Pat Travers: six songs you need to know

Pat Travers
(Image credit: Fin Costello )

Canadian star Pat Travers has recorded more than 30 albums, came close to joining Thin Lizzy (he was mooted as a replacement for Brian Robertson after the Lizzy man injured in hand during an infamous moment of violence in a London club, but Gary Moore got the job), and has influenced more than one generation of musicians, from Dimebag Darrell – who loved his Go For What You Know live album – to the shred king himself, Paul Gilbert.

So he should be more well known, right? For the uninitiated, Here's six tracks to get you started. 


Rock 'N' Roll Susie (Makin’ Magic, 1977)
A perfect Saturday-night listen before you head out to a gig, this amorous Travers gem was inspired by his then-girlfriend. Aplayful guitar-feedback intro sets the tone before lift-off.

Stevie (Makin’ Magic, 1977)
Written for/about his hell-raising kid brother, this echoing, atmospheric ballad voiced elder-sibling concern without being judgemental: ‘But I guess I was the same once… I’d stay out drinkin’ all night and I’d get all the girls…

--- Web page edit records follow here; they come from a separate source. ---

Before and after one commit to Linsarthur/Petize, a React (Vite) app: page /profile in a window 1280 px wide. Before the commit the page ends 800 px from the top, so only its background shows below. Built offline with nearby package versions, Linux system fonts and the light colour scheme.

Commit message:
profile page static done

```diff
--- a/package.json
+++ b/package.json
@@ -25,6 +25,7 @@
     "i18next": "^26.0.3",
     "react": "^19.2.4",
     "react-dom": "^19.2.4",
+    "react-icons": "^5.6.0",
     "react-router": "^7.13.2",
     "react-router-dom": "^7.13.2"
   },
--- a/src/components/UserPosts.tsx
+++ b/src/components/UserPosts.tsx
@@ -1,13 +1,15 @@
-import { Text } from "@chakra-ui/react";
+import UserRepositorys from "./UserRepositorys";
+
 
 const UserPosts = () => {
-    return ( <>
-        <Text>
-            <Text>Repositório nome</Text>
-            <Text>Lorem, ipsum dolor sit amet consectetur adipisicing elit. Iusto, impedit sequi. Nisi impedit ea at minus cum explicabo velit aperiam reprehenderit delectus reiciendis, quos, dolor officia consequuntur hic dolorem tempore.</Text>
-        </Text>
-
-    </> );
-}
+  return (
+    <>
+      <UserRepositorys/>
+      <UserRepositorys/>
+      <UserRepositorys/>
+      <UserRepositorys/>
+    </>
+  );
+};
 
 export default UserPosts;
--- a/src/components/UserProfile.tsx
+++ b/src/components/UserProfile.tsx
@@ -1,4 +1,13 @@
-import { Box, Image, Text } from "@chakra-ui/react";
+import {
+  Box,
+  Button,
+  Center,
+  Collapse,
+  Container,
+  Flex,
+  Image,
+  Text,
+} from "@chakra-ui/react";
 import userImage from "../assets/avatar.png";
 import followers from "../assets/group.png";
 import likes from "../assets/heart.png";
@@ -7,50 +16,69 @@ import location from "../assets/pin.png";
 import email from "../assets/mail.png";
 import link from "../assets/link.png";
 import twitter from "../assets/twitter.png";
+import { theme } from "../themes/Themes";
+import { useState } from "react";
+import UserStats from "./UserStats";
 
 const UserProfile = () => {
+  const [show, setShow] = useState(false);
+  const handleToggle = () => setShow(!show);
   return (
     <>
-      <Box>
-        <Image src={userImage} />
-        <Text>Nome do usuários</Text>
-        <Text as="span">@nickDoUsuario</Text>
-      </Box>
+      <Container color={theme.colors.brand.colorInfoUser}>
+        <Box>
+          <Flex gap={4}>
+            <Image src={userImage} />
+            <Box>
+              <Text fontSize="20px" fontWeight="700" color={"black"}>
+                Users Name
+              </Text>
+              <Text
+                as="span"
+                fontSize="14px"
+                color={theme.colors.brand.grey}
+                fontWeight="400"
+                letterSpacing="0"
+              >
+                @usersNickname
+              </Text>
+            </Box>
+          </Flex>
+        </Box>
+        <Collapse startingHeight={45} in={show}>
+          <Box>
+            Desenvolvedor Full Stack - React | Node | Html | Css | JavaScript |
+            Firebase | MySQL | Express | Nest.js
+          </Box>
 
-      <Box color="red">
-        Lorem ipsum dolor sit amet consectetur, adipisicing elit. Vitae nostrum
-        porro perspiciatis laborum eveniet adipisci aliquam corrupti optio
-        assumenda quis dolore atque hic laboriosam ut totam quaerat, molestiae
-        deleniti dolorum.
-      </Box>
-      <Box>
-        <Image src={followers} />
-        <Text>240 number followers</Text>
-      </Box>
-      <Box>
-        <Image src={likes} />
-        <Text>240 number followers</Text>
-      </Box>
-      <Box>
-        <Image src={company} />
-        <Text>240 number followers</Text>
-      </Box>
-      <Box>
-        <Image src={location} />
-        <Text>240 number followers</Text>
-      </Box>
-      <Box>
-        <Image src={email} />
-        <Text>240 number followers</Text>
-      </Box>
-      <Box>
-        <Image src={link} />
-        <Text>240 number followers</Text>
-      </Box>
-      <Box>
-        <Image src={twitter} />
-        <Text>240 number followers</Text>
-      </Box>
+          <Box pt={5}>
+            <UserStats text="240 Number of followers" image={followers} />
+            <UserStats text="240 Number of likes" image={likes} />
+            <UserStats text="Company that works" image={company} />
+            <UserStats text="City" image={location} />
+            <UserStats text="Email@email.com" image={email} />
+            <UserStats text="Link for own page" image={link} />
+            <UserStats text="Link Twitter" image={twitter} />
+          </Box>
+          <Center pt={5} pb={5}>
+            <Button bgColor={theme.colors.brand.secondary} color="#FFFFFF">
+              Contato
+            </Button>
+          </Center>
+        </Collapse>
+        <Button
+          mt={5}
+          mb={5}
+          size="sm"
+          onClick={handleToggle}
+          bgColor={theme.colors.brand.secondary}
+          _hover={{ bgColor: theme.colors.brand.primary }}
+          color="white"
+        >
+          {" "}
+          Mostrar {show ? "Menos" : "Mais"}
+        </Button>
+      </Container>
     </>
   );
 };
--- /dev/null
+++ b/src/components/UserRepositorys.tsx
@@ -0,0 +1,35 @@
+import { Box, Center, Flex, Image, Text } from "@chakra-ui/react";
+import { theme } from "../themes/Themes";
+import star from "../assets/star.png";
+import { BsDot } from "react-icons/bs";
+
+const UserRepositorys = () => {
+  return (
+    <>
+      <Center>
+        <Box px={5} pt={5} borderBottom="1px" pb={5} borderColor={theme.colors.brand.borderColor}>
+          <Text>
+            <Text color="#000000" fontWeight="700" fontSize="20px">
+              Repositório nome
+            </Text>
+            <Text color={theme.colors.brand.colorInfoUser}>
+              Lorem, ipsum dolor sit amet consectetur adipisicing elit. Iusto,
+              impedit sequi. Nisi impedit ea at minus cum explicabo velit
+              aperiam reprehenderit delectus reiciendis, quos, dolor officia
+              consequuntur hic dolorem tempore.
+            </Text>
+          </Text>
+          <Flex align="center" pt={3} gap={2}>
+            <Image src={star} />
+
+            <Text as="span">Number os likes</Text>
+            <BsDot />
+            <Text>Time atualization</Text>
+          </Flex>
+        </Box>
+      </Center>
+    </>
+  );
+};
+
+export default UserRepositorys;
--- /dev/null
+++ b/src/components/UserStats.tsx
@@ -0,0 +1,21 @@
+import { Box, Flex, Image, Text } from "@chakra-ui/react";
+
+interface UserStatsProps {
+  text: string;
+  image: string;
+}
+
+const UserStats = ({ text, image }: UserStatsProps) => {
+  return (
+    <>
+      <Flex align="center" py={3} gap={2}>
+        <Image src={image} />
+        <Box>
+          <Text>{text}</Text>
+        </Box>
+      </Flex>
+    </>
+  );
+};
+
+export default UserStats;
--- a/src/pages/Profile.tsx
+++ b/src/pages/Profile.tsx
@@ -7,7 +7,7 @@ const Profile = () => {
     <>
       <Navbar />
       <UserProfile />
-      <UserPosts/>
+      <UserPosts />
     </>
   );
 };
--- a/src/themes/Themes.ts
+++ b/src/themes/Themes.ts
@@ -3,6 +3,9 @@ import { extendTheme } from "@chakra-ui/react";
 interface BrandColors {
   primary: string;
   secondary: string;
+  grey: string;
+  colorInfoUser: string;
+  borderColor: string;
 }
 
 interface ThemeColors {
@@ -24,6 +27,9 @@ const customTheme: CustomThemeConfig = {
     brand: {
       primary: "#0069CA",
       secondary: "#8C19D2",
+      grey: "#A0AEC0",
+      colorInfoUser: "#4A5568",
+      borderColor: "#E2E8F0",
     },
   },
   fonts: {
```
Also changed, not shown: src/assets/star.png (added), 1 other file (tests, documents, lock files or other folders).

Heat In The Street (Heat In The Street, 1978)
Super-tight, high-octane riffing on the title track of the album that had Pat Thrall join on second guitar. Is that Thin Lizzy’s influence we hear on the twin-guitars around 2.12 minutes?

Boom Boom (Out Go The Lights) (Pat Travers Band Live! Go For What You Know, 1979)
Travers covered Stan Lewis’s magnificent boogie on his self-titled 1976 debut album, but this barnstorming live version – showcasing the dazzling interplay between his lead guitar and that of Pat Thrall – is definitive.

Snortin' Whiskey (Crash And Burn, 1980)
The living-it-large hit single that broke the Pat Travers band on FM radio. Alas the classic line-up would crash and burn after performing at the Reading Rock Festival that August.

Who'll Take The Fall (Black Pearl, 1982)
One of several fine songs on a criminally unsung solo album that saw Travers expand his sound. Great production, great singing – even some cosmology: ‘We began with a bang in a long lost time, that’s what I believe.’

James McNair

James McNair grew up in East Kilbride, Scotland, lived and worked in London for 30 years, and now resides in Whitley Bay, where life is less glamorous, but also cheaper and more breathable. He has written for Classic Rock, Prog, Mojo, Q, Planet Rock, The Independent, The Idler, The Times, and The Telegraph, among other outlets. His first foray into print was a review of Yum Yum Thai restaurant in Stoke Newington, and in many ways it’s been downhill ever since. His favourite Prog bands are Focus and Pavlov’s Dog and he only ever sits down to write atop a Persian rug gifted to him by a former ELP roadie. 

With contributions from